> [Aim of the task]
Up to and including the line with "docs update v0.4.2 architecture state", return every line from the start of the entries below exactly.

> [Records for processing]
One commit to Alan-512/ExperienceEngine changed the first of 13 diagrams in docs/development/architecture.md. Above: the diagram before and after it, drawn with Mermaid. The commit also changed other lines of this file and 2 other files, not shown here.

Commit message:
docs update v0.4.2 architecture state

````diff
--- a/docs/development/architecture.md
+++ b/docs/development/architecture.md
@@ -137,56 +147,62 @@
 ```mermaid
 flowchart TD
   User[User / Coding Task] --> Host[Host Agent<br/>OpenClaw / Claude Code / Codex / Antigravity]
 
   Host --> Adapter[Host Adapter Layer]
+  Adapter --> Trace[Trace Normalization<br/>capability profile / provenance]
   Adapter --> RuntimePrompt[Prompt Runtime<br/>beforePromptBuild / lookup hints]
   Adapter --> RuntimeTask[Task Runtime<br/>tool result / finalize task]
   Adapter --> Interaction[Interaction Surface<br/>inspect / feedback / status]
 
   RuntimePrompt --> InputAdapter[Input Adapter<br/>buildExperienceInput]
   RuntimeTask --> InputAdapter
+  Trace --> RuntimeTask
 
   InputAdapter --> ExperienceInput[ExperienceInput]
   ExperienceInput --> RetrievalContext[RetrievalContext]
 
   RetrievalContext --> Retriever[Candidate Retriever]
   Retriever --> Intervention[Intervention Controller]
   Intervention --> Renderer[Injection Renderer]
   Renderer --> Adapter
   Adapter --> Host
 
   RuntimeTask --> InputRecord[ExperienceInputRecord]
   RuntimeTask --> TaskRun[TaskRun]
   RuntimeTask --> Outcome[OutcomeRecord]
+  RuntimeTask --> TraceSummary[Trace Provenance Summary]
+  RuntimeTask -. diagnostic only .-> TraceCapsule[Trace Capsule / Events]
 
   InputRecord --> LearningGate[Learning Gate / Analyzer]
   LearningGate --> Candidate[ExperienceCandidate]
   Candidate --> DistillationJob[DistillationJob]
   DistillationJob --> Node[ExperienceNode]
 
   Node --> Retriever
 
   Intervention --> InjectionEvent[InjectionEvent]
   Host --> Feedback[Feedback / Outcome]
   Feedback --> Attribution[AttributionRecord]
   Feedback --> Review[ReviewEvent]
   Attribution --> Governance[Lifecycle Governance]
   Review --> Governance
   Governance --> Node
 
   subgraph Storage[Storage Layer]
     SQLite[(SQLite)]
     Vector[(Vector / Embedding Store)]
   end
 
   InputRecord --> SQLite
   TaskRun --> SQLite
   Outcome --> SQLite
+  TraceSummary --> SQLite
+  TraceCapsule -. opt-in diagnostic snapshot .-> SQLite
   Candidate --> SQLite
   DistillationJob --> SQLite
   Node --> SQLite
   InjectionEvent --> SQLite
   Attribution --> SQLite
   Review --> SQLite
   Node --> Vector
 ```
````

> [Task response]
One commit to Alan-512/ExperienceEngine changed the first of 13 diagrams in docs/development/architecture.md. Above: the diagram before and after it, drawn with Mermaid. The commit also changed other lines of this file and 2 other files, not shown here.

Commit message:
docs update v0.4.2 architecture state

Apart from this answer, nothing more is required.